Missouri Admits It Fucked Up In Exposing Teacher Data, Offers Apology To Teachers — But Not To Journalists It Falsely Accused Of Hacking
from the be-better-missouri dept
As you’ll recall, last month, journalists for the St. Louis Post-Dispatch revealed that the state’s Department of Elementary and Secondary Education (DESE) website was exposing teacher and administrator social security numbers in the HTML source code. This came years after state auditors had highlighted that DESE was already collecting information it should not have been collecting. Bizarrely, DESE and Missouri governor Mike Parson, rather than thanking these journalists for helping to protect the teachers, accused them of being hackers and promising to prosecute them. After people mocked him, he doubled down on the claim and a PAC closely connected to Parson put out a bizarre add playing up the evil “hacking” by the “fake news” media, along with ridiculous talk about “decoding the HTML source code.”
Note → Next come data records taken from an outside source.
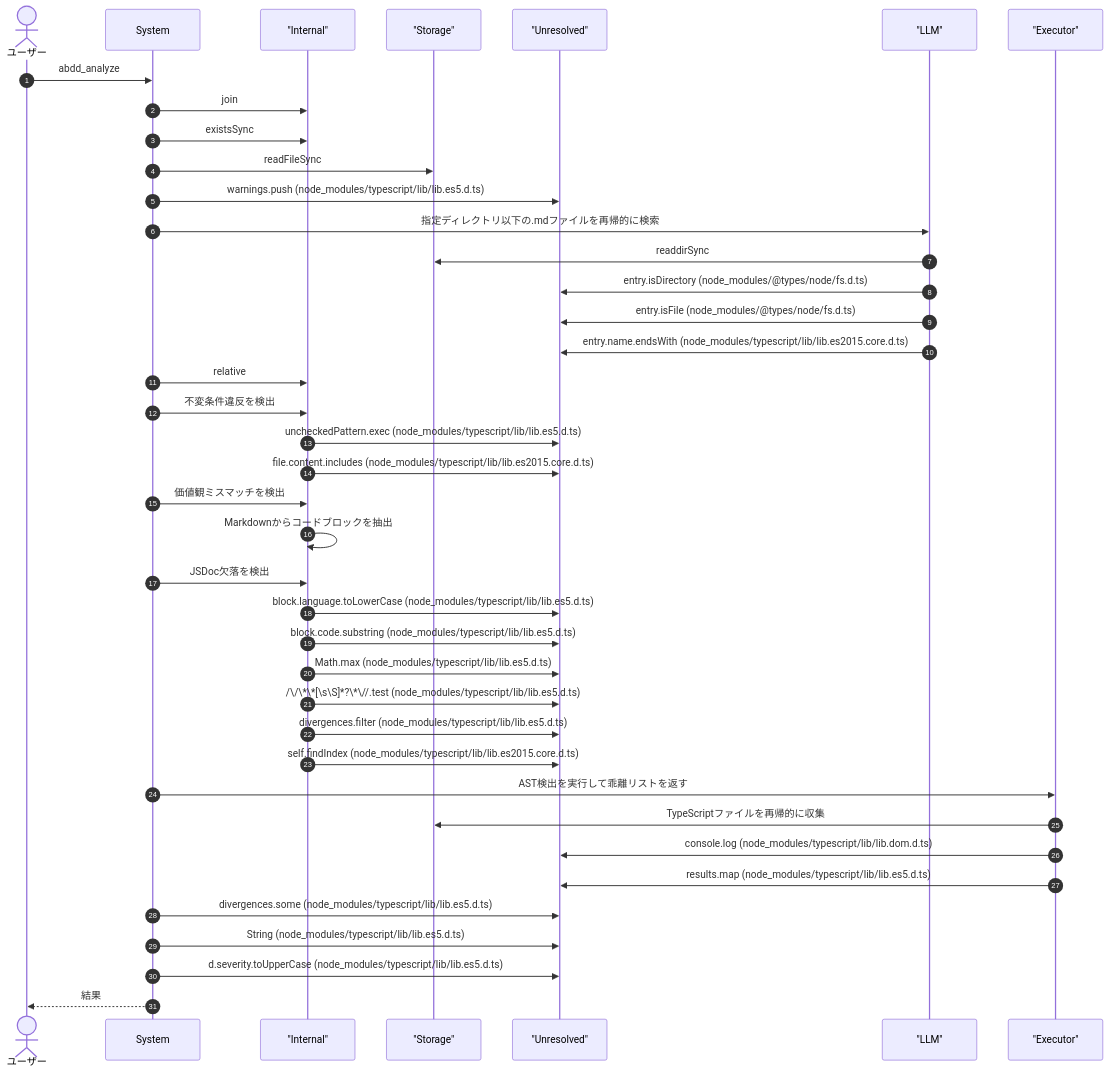
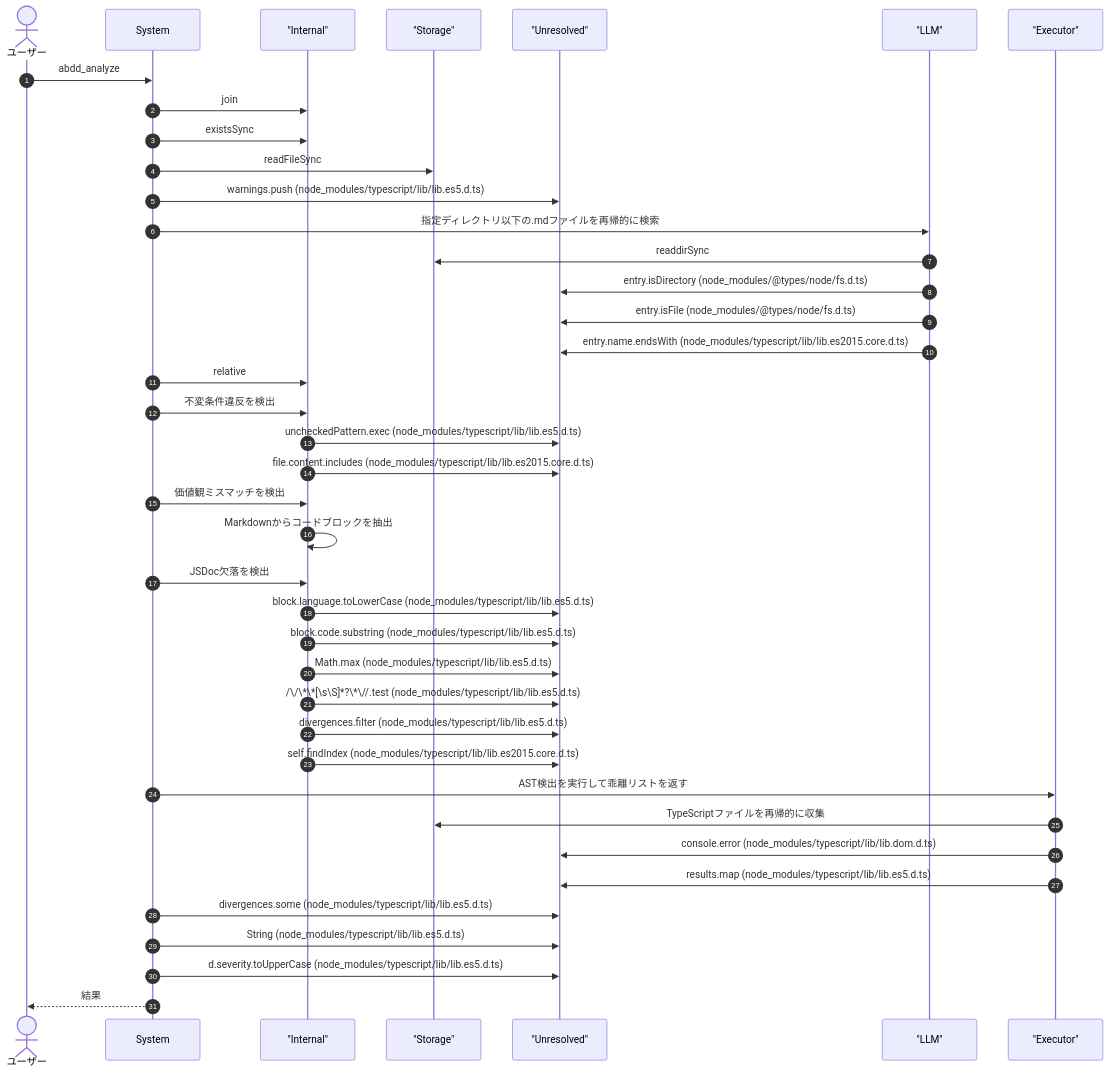
Before and after one commit to Mekann2904/mekann: the fourth of 7 diagrams in ABDD/.pi/extensions/abdd.md, drawn with Mermaid. The commit also changed other lines of this file and 189 other files, not shown here.

````diff
--- a/ABDD/.pi/extensions/abdd.md
+++ b/ABDD/.pi/extensions/abdd.md
@@ -134,44 +134,44 @@
 ```mermaid
 sequenceDiagram
   autonumber
   actor User as ユーザー
   participant System as System
   participant Internal as "Internal"
   participant Storage as "Storage"
   participant Unresolved as "Unresolved"
   participant LLM as "LLM"
   participant Executor as "Executor"
 
   User->>System: abdd_analyze
   System->>Internal: join
   System->>Internal: existsSync
   System->>Storage: readFileSync
   System->>Unresolved: warnings.push (node_modules/typescript/lib/lib.es5.d.ts)
   System->>LLM: 指定ディレクトリ以下の.mdファイルを再帰的に検索
   LLM->>Storage: readdirSync
   LLM->>Unresolved: entry.isDirectory (node_modules/@types/node/fs.d.ts)
   LLM->>Unresolved: entry.isFile (node_modules/@types/node/fs.d.ts)
   LLM->>Unresolved: entry.name.endsWith (node_modules/typescript/lib/lib.es2015.core.d.ts)
   System->>Internal: relative
   System->>Internal: 不変条件違反を検出
   Internal->>Unresolved: uncheckedPattern.exec (node_modules/typescript/lib/lib.es5.d.ts)
   Internal->>Unresolved: file.content.includes (node_modules/typescript/lib/lib.es2015.core.d.ts)
   System->>Internal: 価値観ミスマッチを検出
   Internal->>Internal: Markdownからコードブロックを抽出
   System->>Internal: JSDoc欠落を検出
   Internal->>Unresolved: block.language.toLowerCase (node_modules/typescript/lib/lib.es5.d.ts)
   Internal->>Unresolved: block.code.substring (node_modules/typescript/lib/lib.es5.d.ts)
   Internal->>Unresolved: Math.max (node_modules/typescript/lib/lib.es5.d.ts)
   Internal->>Unresolved: /\/\*\*[\s\S]*?\*\//.test (node_modules/typescript/lib/lib.es5.d.ts)
   Internal->>Unresolved: divergences.filter (node_modules/typescript/lib/lib.es5.d.ts)
   Internal->>Unresolved: self.findIndex (node_modules/typescript/lib/lib.es2015.core.d.ts)
   System->>Executor: AST検出を実行して乖離リストを返す
   Executor->>Storage: TypeScriptファイルを再帰的に収集
-  Executor->>Unresolved: console.log (node_modules/typescript/lib/lib.dom.d.ts)
+  Executor->>Unresolved: console.error (node_modules/typescript/lib/lib.dom.d.ts)
   Executor->>Unresolved: results.map (node_modules/typescript/lib/lib.es5.d.ts)
   System->>Unresolved: divergences.some (node_modules/typescript/lib/lib.es5.d.ts)
   System->>Unresolved: String (node_modules/typescript/lib/lib.es5.d.ts)
   System->>Unresolved: d.severity.toUpperCase (node_modules/typescript/lib/lib.es5.d.ts)
   System-->>User: 結果
 
 ```
````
Except that, now, DESE has (much more quietly, and with much less bombast) apologized for the data breach and offered credit and identity theft monitoring to teachers:
The Department of Elementary and Secondary Education (DESE), in conjunction with Missouri’s Office of Administration Information Technology Services Division (OA-ITSD), will begin to send letters in the coming days to certificated educators across the state whose personally identifiable information (PII) may have been compromised during a recent data vulnerability incident.
Note the changing description here. What they were previously calling a “hack” is now, more accurately, called a “data vulnerability incident.” Though, a more accurate description would be that DESE exposed private data of teachers and administrators. Taking responsibility for that would mean being a bit more upfront about that. DESE messed up. Own it.
The state is unaware of any misuse of individual information or if information was accessed inappropriately outside of an isolated incident. However, out of an abundance of caution and in the unlikely event that this information was inappropriately accessed outside this single incident, the State of Missouri is offering 12 months of credit and identity theft monitoring resources through IDX to the approximately 620,000 past and present certificated educators whose PII was contained in the DESE certification database.
So, what’s notable here is that with all the claims of “hacks” being thrown around, DESE and the Governor kept insisting that just 3 individuals, whose info the reporters checked on, were exposed, and refused to admit that it actually impacted a very large number of teachers and administrators. Now, buried in the middle of this notice, we find out that the records of 620,000 teachers and administrators were exposed, including past employees. Wow.
And, also, there’s at least some kind of apology, even if it’s a bit of a mealy-mouthed one:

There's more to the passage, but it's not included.